Tax relief companies say they can lower or get rid of your tax debts and stop back-tax collection. They say they’ll apply for IRS hardship programs on your behalf — if you pay them first. But if you pay, you may end up further in debt without the promised tax relief. The truth is that most taxpayers are unlikely to qualify for the programs these scammers advertise. In many cases, these companies don't settle your tax debt. Some don't even send your paperwork to the IRS to apply for programs to help you.
Ignore promises from businesses that say you "qualify" for a tax relief program. Only the IRS or your state comptroller can decide what you qualify for.
Don't do business with anyone that tells you to pay their whole fee upfront. If they say that, walk away.
Steer clear of companies that charge you pricey monthly “maintenance fees.” Some companies will tell you they can resolve your matter quickly and that you’ll pay the fee for just a few months. But the fees add up quickly.
No company can guarantee a particular result. Every taxpayer’s situation is unique.
The purpose of this blog and its comments section is to inform readers about Federal Trade Commission activity, and share information to help them avoid, report, and recover from fraud, scams, and bad business practices. Your thoughts, ideas, and concerns are welcome, and we encourage comments. But keep in mind, this is a moderated blog. We review all comments before they are posted, and we won’t post comments that don’t comply with our commenting policy. We expect commenters to treat each other and the blog writers with respect.
- We won’t post off-topic comments, repeated identical comments, or comments that include sales pitches or promotions.
- We won’t post comments that include vulgar messages, personal attacks by name, or offensive terms that target specific people or groups.
- We won’t post threats, defamatory statements, or suggestions or encouragement of illegal activity.
- We won’t post comments that include personal information, like Social Security numbers, account numbers, home addresses, and email addresses. To file a detailed report about a scam, go to ReportFraud.ftc.gov.

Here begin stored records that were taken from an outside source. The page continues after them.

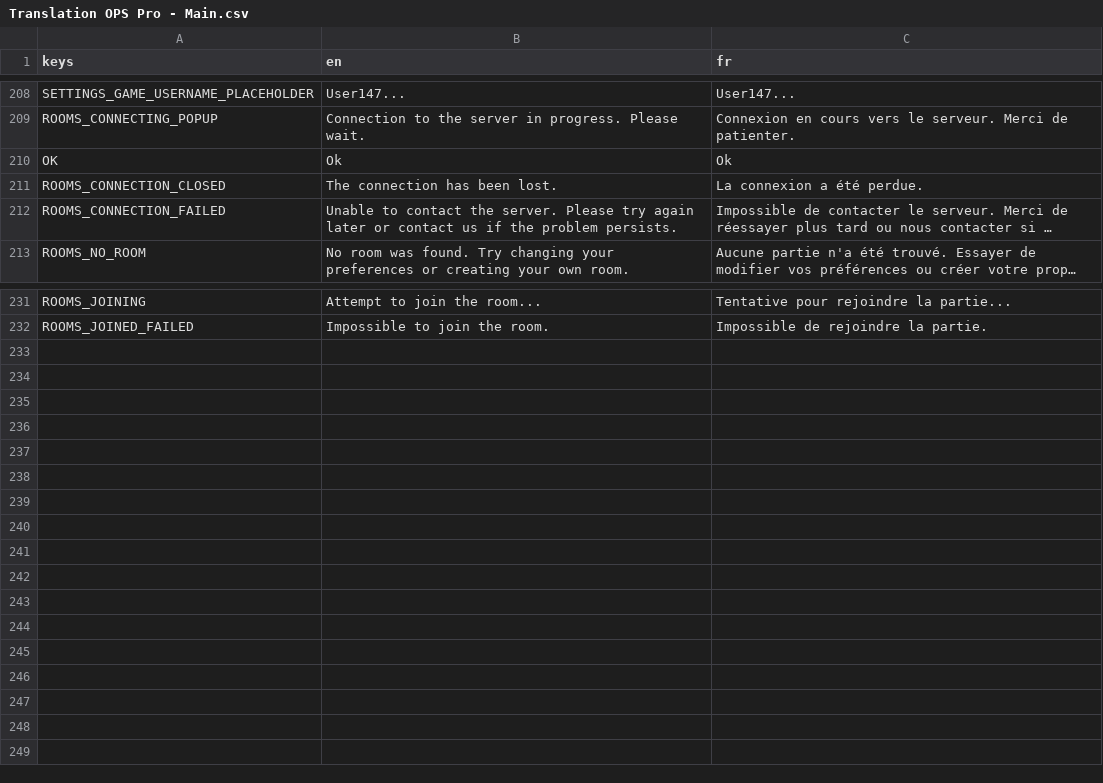
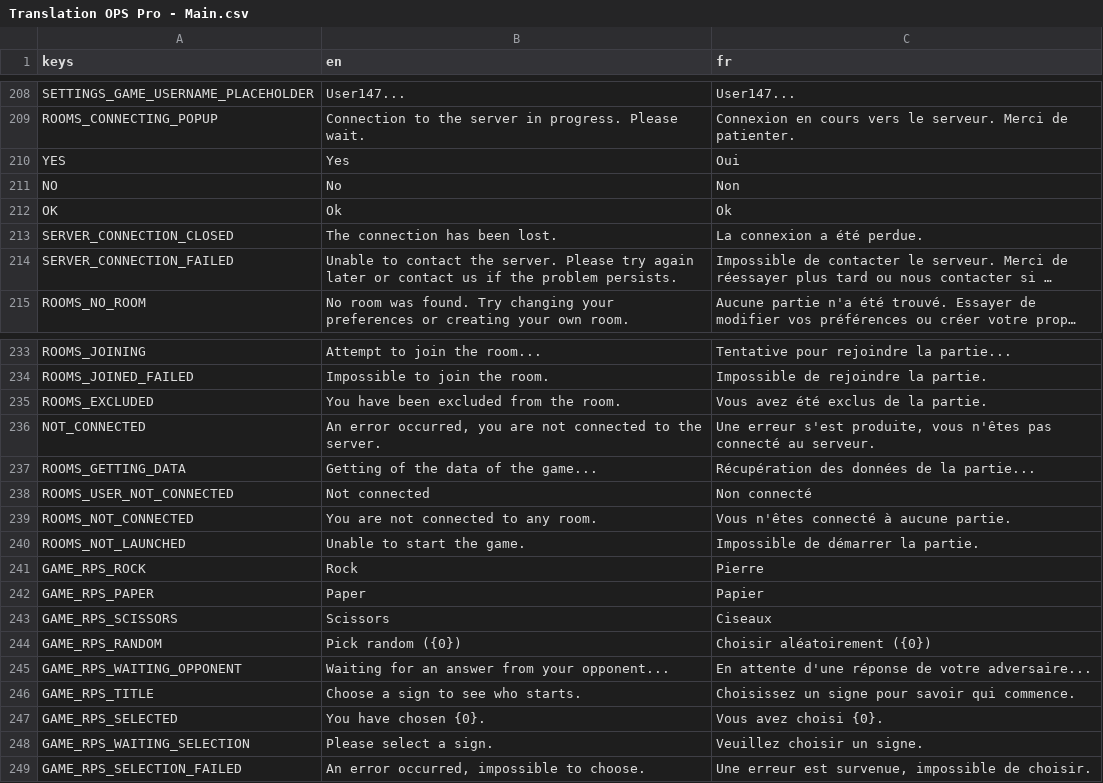
Before and after one commit to Kakumi/OPS-PRO, a CSV file: app/translations/Translation OPS Pro - Main.csv, drawn as a sheet; only a part is shown, gaps mark what is left out; long unchanged cells end in …; addresses are those after the commit; the diff names each change by its address in the sheet, - before the commit and + after, or states it on an @@ line.

Commit message:
v1 RockPaperScissors

```diff
--- a/app/translations/Translation OPS Pro - Main.csv
+++ b/app/translations/Translation OPS Pro - Main.csv
+row 210: YES | Yes | Oui
+row 211: NO | No | Non
-A213 (keys): ROOMS_CONNECTION_CLOSED
+A213 (keys): SERVER_CONNECTION_CLOSED
-A214 (keys): ROOMS_CONNECTION_FAILED
+A214 (keys): SERVER_CONNECTION_FAILED
+row 235: ROOMS_EXCLUDED | You have been excluded from the room. | Vous avez été exclus de la partie.
+row 236: NOT_CONNECTED | An error occurred, you are not connected to the server. | Une erreur s'est produite, vous n'êtes pas connecté au serveur.
+row 237: ROOMS_GETTING_DATA | Getting of the data of the game... | Récupération des données de la partie...
+row 238: ROOMS_USER_NOT_CONNECTED | Not connected | Non connecté
+row 239: ROOMS_NOT_CONNECTED | You are not connected to any room. | Vous n'êtes connecté à aucune partie.
+row 240: ROOMS_NOT_LAUNCHED | Unable to start the game. | Impossible de démarrer la partie.
+row 241: GAME_RPS_ROCK | Rock | Pierre
+row 242: GAME_RPS_PAPER | Paper | Papier
+row 243: GAME_RPS_SCISSORS | Scissors | Ciseaux
+row 244: GAME_RPS_RANDOM | Pick random ({0}) | Choisir aléatoirement ({0})
+row 245: GAME_RPS_WAITING_OPPONENT | Waiting for an answer from your opponent... | En attente d'une réponse de votre adversaire...
+row 246: GAME_RPS_TITLE | Choose a sign to see who starts. | Choisissez un signe pour savoir qui commence.
+row 247: GAME_RPS_SELECTED | You have chosen {0}. | Vous avez choisi {0}.
+row 248: GAME_RPS_WAITING_SELECTION | Please select a sign. | Veuillez choisir un signe.
+row 249: GAME_RPS_SELECTION_FAILED | An error occurred, impossible to choose. | Une erreur est survenue, impossible de choisir.
```
Also changed, not shown: 32 other files.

We don't edit comments to remove objectionable content, so please ensure that your comment contains none of the above. The comments posted on this blog become part of the public domain. To protect your privacy and the privacy of other people, please do not include personal information. Opinions in comments that appear in this blog belong to the individuals who expressed them. They do not belong to or represent views of the Federal Trade Commission.
I may have heard some of these tax pitches on talk radio.
In reply to I may have heard some of… by Tom O'Neill
What will I do now I don't have tax number please I need tax number
I suppose you think that the American citizens are pretty stupid. I, on the other hand, do not think that the FTC is very smart, rather stupid. The FTC was once great, a number of years ago. You pale in comparison today.
I've had three chatty robocalls about this in the past week. All sounded very friendly. I've paid my taxes and so I deleted them, but it concerned me that others might be duped by these calls.